What you need to know about colorectal cancers

In 2020, colorectal cancers accounted for 8%, or 147,950, of new cancer cases, making them the fourth most common type of new cancers diagnosed in the U.S. (excluding skin cancers). 1Colon and rectal cancers, often referred together as “colorectal cancer,” share some important similarities — both affect parts of the large intestine, both frequently present as adenocarcinomas (a type of cancer that begins in cells that produce fluids such as mucus), and both start as growths called polyps.2 Colorectal cancers are the second leading cause of cancer-related death in the U.S. after lung cancer.1

Colorectal cancer cases are on the rise in young people.

The majority of colorectal cancers are diagnosed in people older than age 50, the age many experts recommend people with average risk begin screening.3

However, in 2017, American Cancer Society (ACS) researchers reported a disturbing increase in the number of cases diagnosed in younger people — namely, that people born in 1990 have double the risk of developing colon cancer and quadruple the risk of developing rectal cancer than people born in 1950. As a result, ACS lowered their recommended age for screening to 45 for people with average risk.4

While the rate of new cases for these diseases has been dropping overall — about 2.7% annually over the past decade, according to the National Cancer Institute — the ACS study revealed that this decline is largely fueled by older people. When they broke down the data, they found that incidence rates (rates of new cases) have actually been increasing to the tune of 1% to 2% each year for colon cancer in people ages 20 to 39 and 3% per year for rectal cancer in adults ages 20 to 29.4

As of 2020, 12% (or 18,000 cases) of colorectal cancer were estimated to be diagnosed in people younger than age 50.5

It’s not entirely clear why this increase is occurring, but it’s likely linked in part to obesity, poor diet and lack of exercise. To lower your risk, experts recommend4:

  • Regularly exercising
  • Eating a balanced diet (more whole grains, fruits and vegetables, and less red meat and processed meats)
  • Avoiding smoking and limiting alcohol consumption

In many cases, symptoms aren’t apparent in the earliest stages of the disease.
People younger than age 55 are 58% more likely to be diagnosed with late-stage cancer, in part because “cancer is typically not on the radar of young adults and their providers,” the authors of the ACS study said at the time.4

Early detection is critical and may prevent the disease entirely if precancerous polyps are found and removed. People should be vigilant about symptoms and discuss any concerns with their physician. Signs include:4

  • A prolonged change in bowel habits
  • Cramping or abdominal pain
  • Rectal bleeding, blood in the stool or dark stools
  • A feeling that you have to go that is not alleviated by a bowel movement
  • Weakness, fatigue or unintended weight loss

Experts recommend talking to your doctor if you have a family history of colorectal cancers.
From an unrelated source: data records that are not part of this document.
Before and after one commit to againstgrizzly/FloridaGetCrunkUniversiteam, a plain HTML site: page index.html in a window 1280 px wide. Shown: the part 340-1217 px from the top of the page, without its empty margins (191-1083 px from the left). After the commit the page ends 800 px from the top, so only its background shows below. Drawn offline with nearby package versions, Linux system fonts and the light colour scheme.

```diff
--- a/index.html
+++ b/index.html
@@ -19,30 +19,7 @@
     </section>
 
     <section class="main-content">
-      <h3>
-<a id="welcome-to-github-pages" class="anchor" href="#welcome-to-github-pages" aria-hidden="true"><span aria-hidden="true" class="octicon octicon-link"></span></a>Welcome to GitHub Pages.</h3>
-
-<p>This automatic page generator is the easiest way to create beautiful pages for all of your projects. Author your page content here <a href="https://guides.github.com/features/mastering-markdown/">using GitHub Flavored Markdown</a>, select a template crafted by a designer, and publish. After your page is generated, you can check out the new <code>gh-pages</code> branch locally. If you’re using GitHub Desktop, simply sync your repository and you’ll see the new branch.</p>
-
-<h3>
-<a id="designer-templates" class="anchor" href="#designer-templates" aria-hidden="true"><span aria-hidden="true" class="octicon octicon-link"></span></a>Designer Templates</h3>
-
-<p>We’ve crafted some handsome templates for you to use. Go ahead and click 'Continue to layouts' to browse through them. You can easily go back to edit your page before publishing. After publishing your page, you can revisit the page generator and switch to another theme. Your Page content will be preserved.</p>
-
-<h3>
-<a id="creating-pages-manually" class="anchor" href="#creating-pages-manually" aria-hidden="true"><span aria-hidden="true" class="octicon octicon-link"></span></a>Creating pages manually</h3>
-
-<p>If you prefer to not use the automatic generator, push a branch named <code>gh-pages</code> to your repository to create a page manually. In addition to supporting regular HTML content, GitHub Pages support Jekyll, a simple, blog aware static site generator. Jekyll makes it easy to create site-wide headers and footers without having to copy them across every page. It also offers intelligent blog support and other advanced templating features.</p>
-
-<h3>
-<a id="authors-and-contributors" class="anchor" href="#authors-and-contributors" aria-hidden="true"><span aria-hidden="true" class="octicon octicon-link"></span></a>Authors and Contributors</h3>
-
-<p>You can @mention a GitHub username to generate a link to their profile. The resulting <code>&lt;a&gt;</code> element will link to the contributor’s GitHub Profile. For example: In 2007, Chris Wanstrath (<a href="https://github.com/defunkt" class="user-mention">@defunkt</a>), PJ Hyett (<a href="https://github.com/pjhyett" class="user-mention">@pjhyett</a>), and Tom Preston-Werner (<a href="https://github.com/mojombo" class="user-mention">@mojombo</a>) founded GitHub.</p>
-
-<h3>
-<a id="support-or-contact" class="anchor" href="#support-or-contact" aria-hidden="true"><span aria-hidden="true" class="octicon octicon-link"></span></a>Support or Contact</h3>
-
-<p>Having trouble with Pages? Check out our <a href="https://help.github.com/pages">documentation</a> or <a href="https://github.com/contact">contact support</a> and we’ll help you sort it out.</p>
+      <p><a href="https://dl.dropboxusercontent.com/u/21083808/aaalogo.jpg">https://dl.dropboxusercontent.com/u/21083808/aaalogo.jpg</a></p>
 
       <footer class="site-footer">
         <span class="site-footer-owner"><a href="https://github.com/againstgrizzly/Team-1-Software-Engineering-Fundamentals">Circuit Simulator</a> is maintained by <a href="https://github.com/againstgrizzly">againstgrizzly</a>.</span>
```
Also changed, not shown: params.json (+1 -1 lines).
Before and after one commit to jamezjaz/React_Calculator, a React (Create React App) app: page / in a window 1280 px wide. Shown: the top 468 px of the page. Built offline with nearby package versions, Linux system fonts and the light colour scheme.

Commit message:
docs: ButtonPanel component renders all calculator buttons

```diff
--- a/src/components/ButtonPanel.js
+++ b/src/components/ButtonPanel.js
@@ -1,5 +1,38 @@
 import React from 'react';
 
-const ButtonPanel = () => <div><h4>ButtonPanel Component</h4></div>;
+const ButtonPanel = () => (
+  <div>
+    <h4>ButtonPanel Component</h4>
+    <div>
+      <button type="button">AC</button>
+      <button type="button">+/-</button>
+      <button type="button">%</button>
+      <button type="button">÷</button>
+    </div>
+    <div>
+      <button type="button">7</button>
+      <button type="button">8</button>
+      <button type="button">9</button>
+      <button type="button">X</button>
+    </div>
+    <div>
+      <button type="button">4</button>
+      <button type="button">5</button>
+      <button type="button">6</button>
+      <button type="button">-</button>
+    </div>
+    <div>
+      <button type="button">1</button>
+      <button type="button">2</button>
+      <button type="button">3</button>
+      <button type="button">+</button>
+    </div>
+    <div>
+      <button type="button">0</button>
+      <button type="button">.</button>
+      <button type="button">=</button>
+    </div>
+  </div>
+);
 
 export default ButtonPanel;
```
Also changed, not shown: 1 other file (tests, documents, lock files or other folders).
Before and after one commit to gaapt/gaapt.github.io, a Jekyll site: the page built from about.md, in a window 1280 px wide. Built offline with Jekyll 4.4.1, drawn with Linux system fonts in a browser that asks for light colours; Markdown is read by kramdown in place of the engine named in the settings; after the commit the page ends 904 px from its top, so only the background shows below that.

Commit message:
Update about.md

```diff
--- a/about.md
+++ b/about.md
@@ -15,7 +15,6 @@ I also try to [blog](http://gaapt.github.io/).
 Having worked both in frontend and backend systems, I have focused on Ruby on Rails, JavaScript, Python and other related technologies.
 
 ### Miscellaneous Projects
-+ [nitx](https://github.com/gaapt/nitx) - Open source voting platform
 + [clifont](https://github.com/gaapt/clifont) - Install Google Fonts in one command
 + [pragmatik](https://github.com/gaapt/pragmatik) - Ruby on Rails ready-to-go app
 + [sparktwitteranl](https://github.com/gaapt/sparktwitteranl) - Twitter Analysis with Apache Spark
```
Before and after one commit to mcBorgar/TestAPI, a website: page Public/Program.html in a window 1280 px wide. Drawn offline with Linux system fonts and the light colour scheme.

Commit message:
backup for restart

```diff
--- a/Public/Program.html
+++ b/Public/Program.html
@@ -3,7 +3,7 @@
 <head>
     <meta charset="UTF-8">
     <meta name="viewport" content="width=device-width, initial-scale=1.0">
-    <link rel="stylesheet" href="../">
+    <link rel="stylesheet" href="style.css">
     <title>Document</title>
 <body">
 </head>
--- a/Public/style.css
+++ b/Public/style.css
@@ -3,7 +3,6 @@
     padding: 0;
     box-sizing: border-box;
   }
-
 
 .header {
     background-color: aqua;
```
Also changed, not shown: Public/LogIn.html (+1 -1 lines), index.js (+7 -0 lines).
Due to a higher incidence of developing colorectal cancers, many experts also recommend African Americans begin screening early at age 45.6

Read more about colorectal cancer research at Van Andel Institute at the links below:




1 National Cancer Institute Surveillance, Epidemiology, and End Results Program. Cancer Stat Facts: Common Cancer Sites. Accessed February 9, 2021. seer.cancer.gov/statfacts/html/common.html

2 National Cancer Institute. Colorectal Cancer — Patient Version. Accessed February 9, 2021.  www.cancer.gov/types/colorectal

3 Centers for Disease Control and Prevention. Colorectal Cancer Screening Tests. Updated: February 10, 2020. Retrieved February 9, 2021. www.cdc.gov/cancer/colorectal/basic_info/screening/tests.htm

4 Study finds sharp rise in colon cancer and rectal cancer rates among young adults. American Cancer Society. February 28, 2017. Accessed February 9, 2021. www.cancer.org/latest-news/study-finds-sharp-rise-in-colon-cancer-and-rectal-cancer-rates-among-young-adults.html

5 American Cancer Society. Colorectal cancer rates rise in younger adults. March, 5, 2020. Accessed February 9, 2021. www.cancer.org/latest-news/colorectal-cancer-rates-rise-in-younger-adults.html

6 American Cancer Society. Colorectal cancer rates higher in African Americans, rising in younger people. September 3, 2020. Accessed February 9, 2021.